Out of shear perversity I often check the name on the cert. Once I discovered that way that the vendor had hired Yahoo to do their online web retailing. It was Yahoo’s cert! (It also was Yahoo’s site.) I wish I knew whether the browser compared the domain name in the URL with the name on the cert, and warned on mismatch. I now have anecdotal evidence that it does. This evidence impacts some arguments below.
It is tedious to check the cert on each URL reference (about 10 sec when you remember exactly how). Commonly the “name on the cert” is the domain name from the URL. The danger for not checking is DNS corruption that directs the URL reference to a site with a cert, but not the one you planned to visit. The bogus site learns the swiss number and the jig is up. If you could include in the URL, 64 to 80 bits of the finger print of the site’s public key and if you could get your browser to compare those URL bits with bits of the hash of the delivered public key this problem would be solved. See this for ruminations and rhetoric on this subject.
Another weakness that I think plagues Netscape is that the duration of a session, during which a secret key is shared between the browser and site, is not available to application logic at the site. Such logic now has a difficult time associating successive https transactions from the same browser with each other. If a site application could attach context to a secret key then several confusion attacks would be naturally avoided.
Many of the claims above are very different from what I imagined when I first read about SSL. They stem from random comments of others and fragmentary evidence. I have not and probably will not read the code.

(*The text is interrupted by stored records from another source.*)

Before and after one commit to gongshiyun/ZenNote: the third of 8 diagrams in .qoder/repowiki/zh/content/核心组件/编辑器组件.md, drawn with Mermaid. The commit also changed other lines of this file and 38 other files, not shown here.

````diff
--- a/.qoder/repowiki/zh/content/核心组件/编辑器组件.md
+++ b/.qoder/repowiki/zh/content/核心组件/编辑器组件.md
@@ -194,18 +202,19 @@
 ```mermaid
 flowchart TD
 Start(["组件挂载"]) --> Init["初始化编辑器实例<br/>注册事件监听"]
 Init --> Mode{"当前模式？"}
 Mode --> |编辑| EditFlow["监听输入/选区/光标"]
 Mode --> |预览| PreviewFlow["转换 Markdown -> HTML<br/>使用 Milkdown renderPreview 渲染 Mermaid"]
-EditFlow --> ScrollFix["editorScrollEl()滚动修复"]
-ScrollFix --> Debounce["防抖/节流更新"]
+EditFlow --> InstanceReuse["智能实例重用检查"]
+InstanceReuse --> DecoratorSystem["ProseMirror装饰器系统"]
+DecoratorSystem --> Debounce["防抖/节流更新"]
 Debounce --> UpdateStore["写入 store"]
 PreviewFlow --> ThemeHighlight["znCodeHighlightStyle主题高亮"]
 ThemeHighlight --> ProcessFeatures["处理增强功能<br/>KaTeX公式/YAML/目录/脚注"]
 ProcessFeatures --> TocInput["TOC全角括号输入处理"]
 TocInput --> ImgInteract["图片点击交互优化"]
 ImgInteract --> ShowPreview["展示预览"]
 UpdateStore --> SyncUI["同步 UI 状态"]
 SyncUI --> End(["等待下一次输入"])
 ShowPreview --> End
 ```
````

At least the code is available! I have seen no documents from Netscape beyond saying that they use SSL. That leaves far too much latitude.